Take from the data every line in which the word "border" is found.

═══ PROVIDED RECORDS ═══

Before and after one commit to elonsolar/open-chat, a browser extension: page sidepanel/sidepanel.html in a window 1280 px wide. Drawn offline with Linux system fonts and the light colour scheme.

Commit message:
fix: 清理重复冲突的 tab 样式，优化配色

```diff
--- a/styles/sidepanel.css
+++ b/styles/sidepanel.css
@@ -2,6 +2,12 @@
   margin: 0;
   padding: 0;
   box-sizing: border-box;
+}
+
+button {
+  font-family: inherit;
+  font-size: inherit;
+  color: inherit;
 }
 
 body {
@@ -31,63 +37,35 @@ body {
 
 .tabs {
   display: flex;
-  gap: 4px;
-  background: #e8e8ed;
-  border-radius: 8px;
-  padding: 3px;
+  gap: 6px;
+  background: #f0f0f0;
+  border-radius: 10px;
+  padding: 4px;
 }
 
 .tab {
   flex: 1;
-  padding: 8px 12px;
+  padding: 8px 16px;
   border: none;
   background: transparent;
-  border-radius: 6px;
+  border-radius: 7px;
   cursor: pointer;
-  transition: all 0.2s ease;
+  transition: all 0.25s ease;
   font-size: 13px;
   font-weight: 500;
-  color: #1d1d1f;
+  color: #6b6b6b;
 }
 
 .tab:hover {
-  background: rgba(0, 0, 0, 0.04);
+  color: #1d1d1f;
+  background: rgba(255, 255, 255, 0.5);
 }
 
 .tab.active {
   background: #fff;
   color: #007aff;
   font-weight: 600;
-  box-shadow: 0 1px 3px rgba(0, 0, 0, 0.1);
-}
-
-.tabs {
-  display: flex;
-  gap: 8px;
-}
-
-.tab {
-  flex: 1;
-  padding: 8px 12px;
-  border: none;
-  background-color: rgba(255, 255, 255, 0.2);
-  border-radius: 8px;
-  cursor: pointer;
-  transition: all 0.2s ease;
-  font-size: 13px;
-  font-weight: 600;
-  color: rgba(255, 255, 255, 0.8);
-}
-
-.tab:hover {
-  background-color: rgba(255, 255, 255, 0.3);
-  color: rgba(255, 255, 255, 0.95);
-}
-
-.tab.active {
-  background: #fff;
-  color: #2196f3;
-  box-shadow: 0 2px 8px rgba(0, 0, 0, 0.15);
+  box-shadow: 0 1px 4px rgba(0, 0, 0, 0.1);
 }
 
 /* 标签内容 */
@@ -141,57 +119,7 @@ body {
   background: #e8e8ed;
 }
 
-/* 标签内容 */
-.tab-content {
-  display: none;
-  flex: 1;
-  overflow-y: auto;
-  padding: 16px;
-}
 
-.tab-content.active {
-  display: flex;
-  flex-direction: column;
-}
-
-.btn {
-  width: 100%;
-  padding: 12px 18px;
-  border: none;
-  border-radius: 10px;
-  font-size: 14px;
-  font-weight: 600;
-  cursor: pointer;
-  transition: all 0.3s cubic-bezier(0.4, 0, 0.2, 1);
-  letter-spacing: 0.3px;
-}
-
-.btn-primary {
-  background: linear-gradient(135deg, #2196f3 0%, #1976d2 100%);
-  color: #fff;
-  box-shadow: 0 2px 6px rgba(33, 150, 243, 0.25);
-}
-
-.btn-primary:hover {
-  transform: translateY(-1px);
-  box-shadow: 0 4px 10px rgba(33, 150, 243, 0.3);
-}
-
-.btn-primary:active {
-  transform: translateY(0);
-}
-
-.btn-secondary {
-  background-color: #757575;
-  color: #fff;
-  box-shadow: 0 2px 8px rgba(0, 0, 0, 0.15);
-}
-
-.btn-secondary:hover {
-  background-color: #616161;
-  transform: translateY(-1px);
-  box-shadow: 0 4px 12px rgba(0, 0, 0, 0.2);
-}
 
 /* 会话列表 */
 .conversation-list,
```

═══
═══ PROVIDED RECORDS ═══

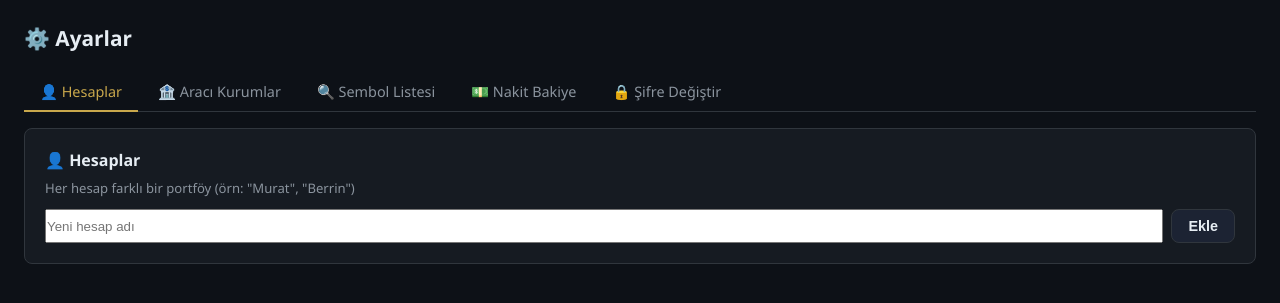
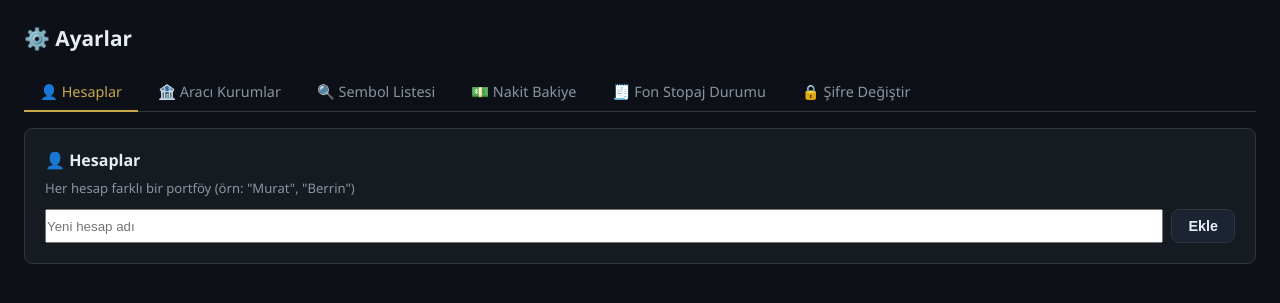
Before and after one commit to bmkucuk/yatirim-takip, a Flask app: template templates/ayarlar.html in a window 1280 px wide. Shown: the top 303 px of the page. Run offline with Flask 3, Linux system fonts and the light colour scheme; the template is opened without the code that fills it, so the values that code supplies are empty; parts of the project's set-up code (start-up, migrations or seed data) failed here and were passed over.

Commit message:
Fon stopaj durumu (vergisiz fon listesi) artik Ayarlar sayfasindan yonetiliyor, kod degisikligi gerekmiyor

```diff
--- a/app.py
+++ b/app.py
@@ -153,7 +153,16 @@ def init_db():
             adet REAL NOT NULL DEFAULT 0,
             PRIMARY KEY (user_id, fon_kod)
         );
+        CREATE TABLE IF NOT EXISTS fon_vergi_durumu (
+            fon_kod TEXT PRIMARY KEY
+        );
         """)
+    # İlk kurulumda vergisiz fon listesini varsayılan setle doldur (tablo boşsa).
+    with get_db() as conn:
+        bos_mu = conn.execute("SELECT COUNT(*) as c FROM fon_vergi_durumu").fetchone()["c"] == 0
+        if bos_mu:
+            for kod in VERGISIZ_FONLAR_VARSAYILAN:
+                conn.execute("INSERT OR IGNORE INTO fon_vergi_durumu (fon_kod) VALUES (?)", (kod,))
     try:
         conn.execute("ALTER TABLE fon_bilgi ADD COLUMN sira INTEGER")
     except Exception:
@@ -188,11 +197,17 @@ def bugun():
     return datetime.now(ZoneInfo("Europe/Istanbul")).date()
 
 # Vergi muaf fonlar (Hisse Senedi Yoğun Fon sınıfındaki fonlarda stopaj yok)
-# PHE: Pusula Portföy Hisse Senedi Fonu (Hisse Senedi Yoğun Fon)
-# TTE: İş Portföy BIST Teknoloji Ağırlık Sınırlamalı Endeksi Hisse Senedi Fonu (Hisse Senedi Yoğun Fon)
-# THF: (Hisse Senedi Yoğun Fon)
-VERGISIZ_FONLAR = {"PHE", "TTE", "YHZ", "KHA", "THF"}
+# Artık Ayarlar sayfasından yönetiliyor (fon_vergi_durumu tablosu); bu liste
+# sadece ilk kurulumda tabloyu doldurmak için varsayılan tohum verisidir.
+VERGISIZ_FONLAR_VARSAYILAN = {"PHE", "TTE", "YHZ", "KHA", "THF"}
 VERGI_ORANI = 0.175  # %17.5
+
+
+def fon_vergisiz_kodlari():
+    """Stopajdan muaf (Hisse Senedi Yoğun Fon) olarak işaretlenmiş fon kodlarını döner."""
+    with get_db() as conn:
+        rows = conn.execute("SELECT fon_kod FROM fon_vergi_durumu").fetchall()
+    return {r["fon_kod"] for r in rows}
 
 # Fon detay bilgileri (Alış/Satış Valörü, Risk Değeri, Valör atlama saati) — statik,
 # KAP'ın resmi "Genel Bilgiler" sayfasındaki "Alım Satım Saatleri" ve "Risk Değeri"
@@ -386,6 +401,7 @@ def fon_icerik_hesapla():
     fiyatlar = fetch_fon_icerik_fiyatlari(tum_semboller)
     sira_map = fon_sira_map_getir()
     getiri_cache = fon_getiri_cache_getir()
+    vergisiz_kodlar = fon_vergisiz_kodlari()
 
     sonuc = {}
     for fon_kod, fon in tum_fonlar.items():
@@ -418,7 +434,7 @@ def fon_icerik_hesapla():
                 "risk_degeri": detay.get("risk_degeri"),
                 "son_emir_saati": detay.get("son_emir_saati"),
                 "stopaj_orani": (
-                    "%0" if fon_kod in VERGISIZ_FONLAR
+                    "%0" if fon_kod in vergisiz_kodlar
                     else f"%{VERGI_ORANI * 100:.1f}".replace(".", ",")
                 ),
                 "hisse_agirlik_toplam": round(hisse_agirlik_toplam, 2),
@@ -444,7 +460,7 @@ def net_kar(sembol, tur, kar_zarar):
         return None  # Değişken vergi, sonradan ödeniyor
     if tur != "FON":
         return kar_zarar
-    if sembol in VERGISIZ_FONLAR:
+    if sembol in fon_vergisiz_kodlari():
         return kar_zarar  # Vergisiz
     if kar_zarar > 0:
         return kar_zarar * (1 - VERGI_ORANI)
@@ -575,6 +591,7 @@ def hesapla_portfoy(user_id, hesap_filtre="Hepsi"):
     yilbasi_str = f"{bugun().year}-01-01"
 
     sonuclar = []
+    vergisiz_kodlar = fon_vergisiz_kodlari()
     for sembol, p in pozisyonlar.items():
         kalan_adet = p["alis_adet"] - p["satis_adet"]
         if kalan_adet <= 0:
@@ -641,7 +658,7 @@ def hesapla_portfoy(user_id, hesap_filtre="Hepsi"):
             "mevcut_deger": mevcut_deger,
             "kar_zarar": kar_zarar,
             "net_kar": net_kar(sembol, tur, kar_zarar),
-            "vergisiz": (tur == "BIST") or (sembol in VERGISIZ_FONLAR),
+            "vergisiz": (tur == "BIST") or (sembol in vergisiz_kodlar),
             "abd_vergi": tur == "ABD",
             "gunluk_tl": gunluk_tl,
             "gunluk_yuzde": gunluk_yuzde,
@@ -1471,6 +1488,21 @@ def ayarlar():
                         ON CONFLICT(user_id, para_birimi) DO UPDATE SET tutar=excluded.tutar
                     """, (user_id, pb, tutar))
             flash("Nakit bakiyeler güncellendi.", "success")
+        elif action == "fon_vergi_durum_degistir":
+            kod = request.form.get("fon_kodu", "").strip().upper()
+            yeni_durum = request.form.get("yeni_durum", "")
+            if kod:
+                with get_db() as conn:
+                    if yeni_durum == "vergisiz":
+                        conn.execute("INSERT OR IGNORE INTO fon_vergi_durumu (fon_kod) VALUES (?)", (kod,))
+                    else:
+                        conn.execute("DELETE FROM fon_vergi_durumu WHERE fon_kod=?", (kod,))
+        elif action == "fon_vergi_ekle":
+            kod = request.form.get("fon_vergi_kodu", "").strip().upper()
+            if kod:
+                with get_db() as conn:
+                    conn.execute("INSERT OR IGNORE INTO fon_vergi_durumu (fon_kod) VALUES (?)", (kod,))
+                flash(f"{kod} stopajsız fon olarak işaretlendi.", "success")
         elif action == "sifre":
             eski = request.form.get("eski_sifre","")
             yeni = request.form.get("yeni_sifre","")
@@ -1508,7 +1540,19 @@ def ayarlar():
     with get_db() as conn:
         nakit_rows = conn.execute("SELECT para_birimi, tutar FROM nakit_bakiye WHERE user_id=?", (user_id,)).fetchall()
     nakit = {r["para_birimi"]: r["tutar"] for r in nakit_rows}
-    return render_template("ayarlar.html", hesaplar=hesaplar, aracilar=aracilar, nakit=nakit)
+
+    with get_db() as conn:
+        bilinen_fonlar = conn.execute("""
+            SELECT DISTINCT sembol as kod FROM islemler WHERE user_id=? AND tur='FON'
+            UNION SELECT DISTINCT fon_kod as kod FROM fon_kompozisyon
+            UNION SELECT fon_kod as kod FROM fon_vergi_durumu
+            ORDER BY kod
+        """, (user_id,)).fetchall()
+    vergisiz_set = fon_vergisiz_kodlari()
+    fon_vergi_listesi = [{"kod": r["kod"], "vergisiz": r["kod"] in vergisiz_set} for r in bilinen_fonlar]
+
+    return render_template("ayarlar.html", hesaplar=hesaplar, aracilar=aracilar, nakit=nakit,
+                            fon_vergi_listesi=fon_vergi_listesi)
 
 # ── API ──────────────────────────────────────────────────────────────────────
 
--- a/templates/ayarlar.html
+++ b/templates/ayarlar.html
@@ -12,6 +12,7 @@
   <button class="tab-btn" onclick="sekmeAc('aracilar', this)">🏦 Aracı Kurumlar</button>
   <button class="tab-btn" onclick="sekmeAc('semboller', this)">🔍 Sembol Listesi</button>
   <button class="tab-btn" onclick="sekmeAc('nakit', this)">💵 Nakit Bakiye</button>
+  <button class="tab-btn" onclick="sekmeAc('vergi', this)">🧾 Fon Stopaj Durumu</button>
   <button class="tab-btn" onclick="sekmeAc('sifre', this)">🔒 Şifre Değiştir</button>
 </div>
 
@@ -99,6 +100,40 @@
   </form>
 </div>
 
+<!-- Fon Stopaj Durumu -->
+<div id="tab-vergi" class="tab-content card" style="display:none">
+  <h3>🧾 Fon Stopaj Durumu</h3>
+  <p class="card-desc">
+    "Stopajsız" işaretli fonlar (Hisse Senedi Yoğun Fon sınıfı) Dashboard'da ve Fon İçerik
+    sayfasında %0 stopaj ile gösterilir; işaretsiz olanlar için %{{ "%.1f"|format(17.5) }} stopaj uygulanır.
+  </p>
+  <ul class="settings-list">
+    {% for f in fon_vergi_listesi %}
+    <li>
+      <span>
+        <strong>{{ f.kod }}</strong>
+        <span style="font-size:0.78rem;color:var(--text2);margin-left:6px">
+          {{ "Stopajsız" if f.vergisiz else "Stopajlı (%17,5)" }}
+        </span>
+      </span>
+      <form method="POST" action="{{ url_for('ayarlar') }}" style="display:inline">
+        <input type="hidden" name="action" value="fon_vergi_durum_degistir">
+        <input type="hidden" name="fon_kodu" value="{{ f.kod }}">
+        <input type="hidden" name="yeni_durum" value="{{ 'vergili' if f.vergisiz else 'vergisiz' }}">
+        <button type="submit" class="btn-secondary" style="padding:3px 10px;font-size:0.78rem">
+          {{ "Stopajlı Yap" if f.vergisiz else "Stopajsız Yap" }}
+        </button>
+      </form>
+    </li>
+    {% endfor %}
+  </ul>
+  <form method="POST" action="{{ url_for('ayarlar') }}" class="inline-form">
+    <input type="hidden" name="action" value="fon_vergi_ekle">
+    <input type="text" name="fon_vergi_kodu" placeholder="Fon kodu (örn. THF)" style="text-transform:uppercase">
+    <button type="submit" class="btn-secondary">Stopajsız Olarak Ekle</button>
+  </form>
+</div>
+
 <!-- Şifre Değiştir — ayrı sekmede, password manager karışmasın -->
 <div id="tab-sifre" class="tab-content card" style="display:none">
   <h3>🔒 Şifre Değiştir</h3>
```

═══

*RESULT OF THE EXERCISE*
   box-sizing: border-box;
-  border-radius: 8px;
+  border-radius: 10px;
   border: none;
-  border-radius: 6px;
+  border-radius: 7px;
-  border: none;
-  border-radius: 8px;
-  border: none;
-  border-radius: 10px;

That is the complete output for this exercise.